About this task - All lines with the word "shown" are to be found and copied from the listing.

═══ Source data ═══

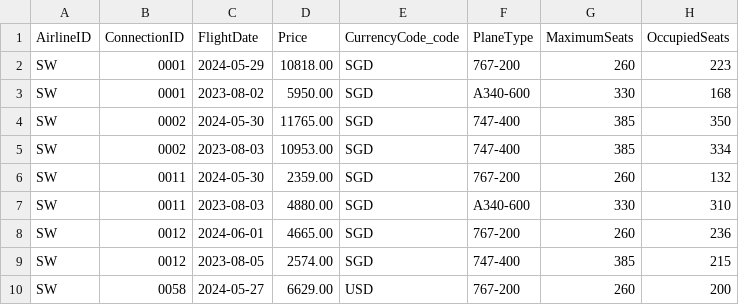
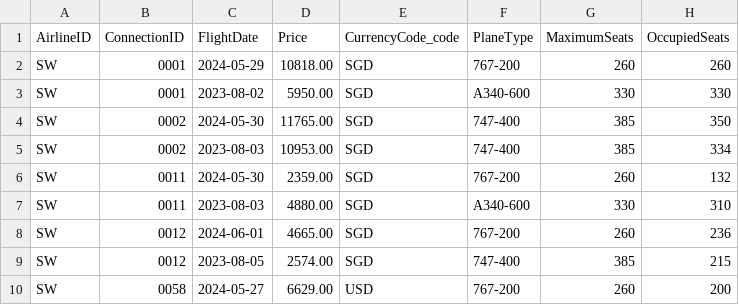
Before and after one commit to SAP-samples/cap-sflight, a CSV file: db/data/sap.fe.cap.travel-Flight.csv, drawn as a sheet; only a part is shown.

```diff
--- a/db/data/sap.fe.cap.travel-Flight.csv
+++ b/db/data/sap.fe.cap.travel-Flight.csv
@@ -1,4 +1,4 @@
 AirlineID;ConnectionID;FlightDate;Price;CurrencyCode_code;PlaneType;MaximumSeats;OccupiedSeats
-SW;0001;2024-05-29;10818.00;SGD;767-200;260;223
-SW;0001;2023-08-02;5950.00;SGD;A340-600;330;168
+SW;0001;2024-05-29;10818.00;SGD;767-200;260;260
+SW;0001;2023-08-02;5950.00;SGD;A340-600;330;330
 SW;0002;2024-05-30;11765.00;SGD;747-400;385;350
```
Also changed, not shown: 5 other files.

═══

Output below -
Before and after one commit to SAP-samples/cap-sflight, a CSV file: db/data/sap.fe.cap.travel-Flight.csv, drawn as a sheet; only a part is shown.
Also changed, not shown: 5 other files.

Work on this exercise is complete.